## HOW TO COMPLETE THIS TASK
Report every line below that carries the word "print".

[Records from a data collection]
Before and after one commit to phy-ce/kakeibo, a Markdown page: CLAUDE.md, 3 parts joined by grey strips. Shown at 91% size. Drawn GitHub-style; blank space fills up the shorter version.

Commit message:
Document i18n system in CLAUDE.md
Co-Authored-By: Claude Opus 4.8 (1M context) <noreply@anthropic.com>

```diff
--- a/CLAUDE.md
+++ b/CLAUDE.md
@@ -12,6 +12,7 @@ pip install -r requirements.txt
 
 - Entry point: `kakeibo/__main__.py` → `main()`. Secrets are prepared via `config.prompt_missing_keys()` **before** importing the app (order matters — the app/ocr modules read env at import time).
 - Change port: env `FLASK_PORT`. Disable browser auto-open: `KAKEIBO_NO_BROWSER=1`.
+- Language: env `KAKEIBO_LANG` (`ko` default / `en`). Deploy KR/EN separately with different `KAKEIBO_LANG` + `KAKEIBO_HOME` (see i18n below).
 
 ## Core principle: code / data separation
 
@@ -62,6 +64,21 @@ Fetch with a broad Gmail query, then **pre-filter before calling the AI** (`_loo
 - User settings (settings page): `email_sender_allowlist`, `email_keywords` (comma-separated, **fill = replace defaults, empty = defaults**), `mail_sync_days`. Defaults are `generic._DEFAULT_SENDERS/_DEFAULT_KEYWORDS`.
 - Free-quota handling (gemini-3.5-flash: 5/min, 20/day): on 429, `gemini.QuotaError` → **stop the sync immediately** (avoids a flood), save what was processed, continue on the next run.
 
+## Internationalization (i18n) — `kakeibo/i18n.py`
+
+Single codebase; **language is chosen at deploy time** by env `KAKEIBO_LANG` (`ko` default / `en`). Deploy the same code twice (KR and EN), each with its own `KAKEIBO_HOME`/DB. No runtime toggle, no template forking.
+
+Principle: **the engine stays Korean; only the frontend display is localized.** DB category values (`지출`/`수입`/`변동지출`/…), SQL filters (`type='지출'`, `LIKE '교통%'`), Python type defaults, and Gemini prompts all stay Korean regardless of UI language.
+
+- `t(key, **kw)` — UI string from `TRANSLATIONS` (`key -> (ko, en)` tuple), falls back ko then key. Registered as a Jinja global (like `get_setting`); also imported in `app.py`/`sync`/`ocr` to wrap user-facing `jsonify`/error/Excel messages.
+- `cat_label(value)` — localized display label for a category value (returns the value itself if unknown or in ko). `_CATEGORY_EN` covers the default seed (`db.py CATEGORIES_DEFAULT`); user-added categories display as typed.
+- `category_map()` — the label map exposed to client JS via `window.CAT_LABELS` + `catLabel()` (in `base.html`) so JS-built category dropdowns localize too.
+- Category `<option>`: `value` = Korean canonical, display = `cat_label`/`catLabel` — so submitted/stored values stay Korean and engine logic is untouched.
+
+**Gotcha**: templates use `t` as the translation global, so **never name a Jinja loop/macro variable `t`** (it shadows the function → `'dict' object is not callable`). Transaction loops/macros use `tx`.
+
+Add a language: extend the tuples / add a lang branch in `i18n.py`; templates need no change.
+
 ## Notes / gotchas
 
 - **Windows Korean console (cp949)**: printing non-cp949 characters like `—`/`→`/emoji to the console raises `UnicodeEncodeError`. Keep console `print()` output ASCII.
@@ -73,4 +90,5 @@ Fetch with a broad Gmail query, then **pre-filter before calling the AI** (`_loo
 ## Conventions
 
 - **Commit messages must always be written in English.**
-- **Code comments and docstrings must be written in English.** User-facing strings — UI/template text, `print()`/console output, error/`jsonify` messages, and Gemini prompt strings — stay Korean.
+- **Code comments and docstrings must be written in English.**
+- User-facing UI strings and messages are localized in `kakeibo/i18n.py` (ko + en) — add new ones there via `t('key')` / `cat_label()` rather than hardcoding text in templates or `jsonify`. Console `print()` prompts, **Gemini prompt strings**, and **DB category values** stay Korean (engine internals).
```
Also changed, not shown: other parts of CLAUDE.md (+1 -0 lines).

## WRITTEN SOLUTION
 - **Windows Korean console (cp949)**: printing non-cp949 characters like `—`/`→`/emoji to the console raises `UnicodeEncodeError`. Keep console `print()` output ASCII.
-- **Code comments and docstrings must be written in English.** User-facing strings — UI/template text, `print()`/console output, error/`jsonify` messages, and Gemini prompt strings — stay Korean.
+- User-facing UI strings and messages are localized in `kakeibo/i18n.py` (ko + en) — add new ones there via `t('key')` / `cat_label()` rather than hardcoding text in templates or `jsonify`. Console `print()` prompts, **Gemini prompt strings**, and **DB category values** stay Korean (engine internals).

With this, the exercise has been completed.